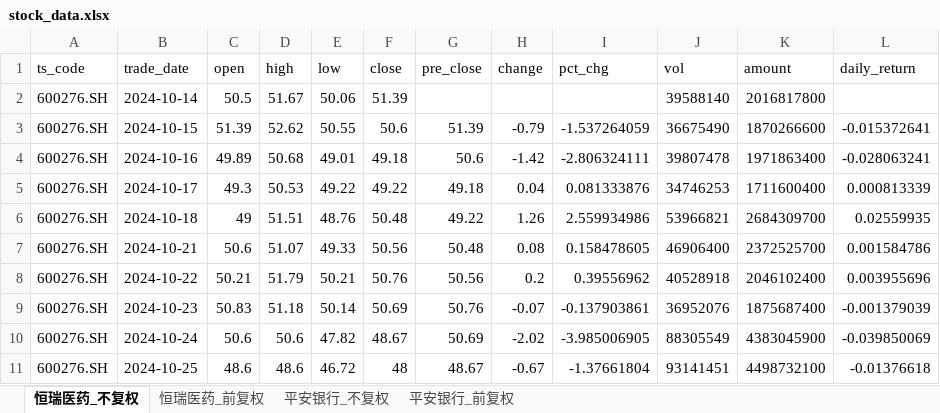
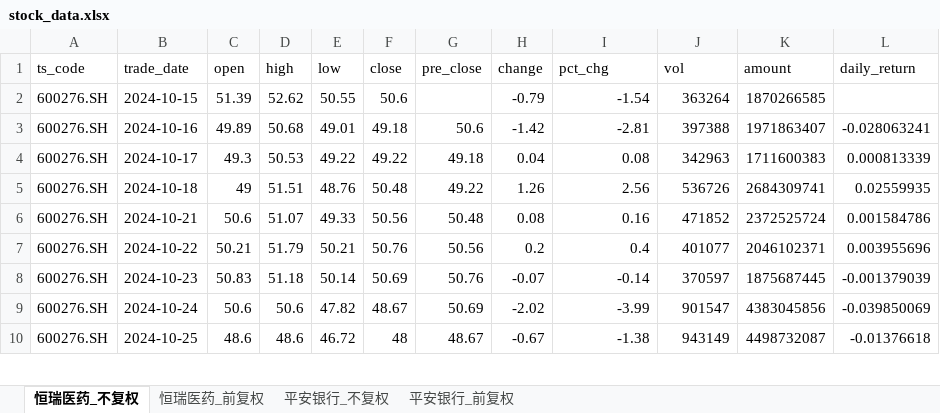
Before and after one commit to Nine1ukiyowayume/ba_agent, an Excel workbook: stock_data.xlsx, sheet 恒瑞医药_不复权, drawn as a sheet; only a part is shown; values as stored, in another font and other column widths than the file's, no borders; removed rows and columns are numbered as before the commit, all else as after; the diff covers the shown part only; the diff names each change by its address in the sheet, - before the commit and + after, or states it on an @@ line.

```diff
--- a/stock_data.xlsx (sheet 恒瑞医药_不复权)
+++ b/stock_data.xlsx (sheet 恒瑞医药_不复权)
-row 2: 600276.SH | 2024-10-14 | 50.5 | 51.67 | 50.06 | 51.39 |  |  |  | 39588140 | 2016817800
-G2 (pre_close): 51.39
+G2 (pre_close): (empty)
-I2 (pct_chg): -1.537264059
+I2 (pct_chg): -1.54
-J2 (vol): 36675490
+J2 (vol): 363264
-K2 (amount): 1870266600
+K2 (amount): 1870266585
-L2 (daily_return): -0.015372641
+L2 (daily_return): (empty)
-I3 (pct_chg): -2.806324111
+I3 (pct_chg): -2.81
-J3 (vol): 39807478
+J3 (vol): 397388
-K3 (amount): 1971863400
+K3 (amount): 1971863407
-I4 (pct_chg): 0.081333876
+I4 (pct_chg): 0.08
-J4 (vol): 34746253
+J4 (vol): 342963
-K4 (amount): 1711600400
+K4 (amount): 1711600383
-I5 (pct_chg): 2.559934986
+I5 (pct_chg): 2.56
-J5 (vol): 53966821
+J5 (vol): 536726
-K5 (amount): 2684309700
+K5 (amount): 2684309741
-I6 (pct_chg): 0.158478605
+I6 (pct_chg): 0.16
-J6 (vol): 46906400
+J6 (vol): 471852
-K6 (amount): 2372525700
+K6 (amount): 2372525724
-I7 (pct_chg): 0.39556962
+I7 (pct_chg): 0.4
-J7 (vol): 40528918
+J7 (vol): 401077
-K7 (amount): 2046102400
+K7 (amount): 2046102371
-I8 (pct_chg): -0.137903861
+I8 (pct_chg): -0.14
-J8 (vol): 36952076
+J8 (vol): 370597
-K8 (amount): 1875687400
+K8 (amount): 1875687445
-I9 (pct_chg): -3.985006905
+I9 (pct_chg): -3.99
-J9 (vol): 88305549
+J9 (vol): 901547
-K9 (amount): 4383045900
+K9 (amount): 4383045856
-I10 (pct_chg): -1.37661804
+I10 (pct_chg): -1.38
-J10 (vol): 93141451
+J10 (vol): 943149
-K10 (amount): 4498732100
+K10 (amount): 4498732087
```
Also changed, not shown: 1 added row and 1421 edited cells elsewhere in this sheet, sheet 平安银行_不复权, sheet 恒瑞医药_前复权, sheet 平安银行_前复权, 1 other file.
========
**Task directions**.
Return each line in the records that holds the string "sheet".

**Answer to this problem**.
Before and after one commit to Nine1ukiyowayume/ba_agent, an Excel workbook: stock_data.xlsx, sheet 恒瑞医药_不复权, drawn as a sheet; only a part is shown; values as stored, in another font and other column widths than the file's, no borders; removed rows and columns are numbered as before the commit, all else as after; the diff covers the shown part only; the diff names each change by its address in the sheet, - before the commit and + after, or states it on an @@ line.
--- a/stock_data.xlsx (sheet 恒瑞医药_不复权)
+++ b/stock_data.xlsx (sheet 恒瑞医药_不复权)
Also changed, not shown: 1 added row and 1421 edited cells elsewhere in this sheet, sheet 平安银行_不复权, sheet 恒瑞医药_前复权, sheet 平安银行_前复权, 1 other file.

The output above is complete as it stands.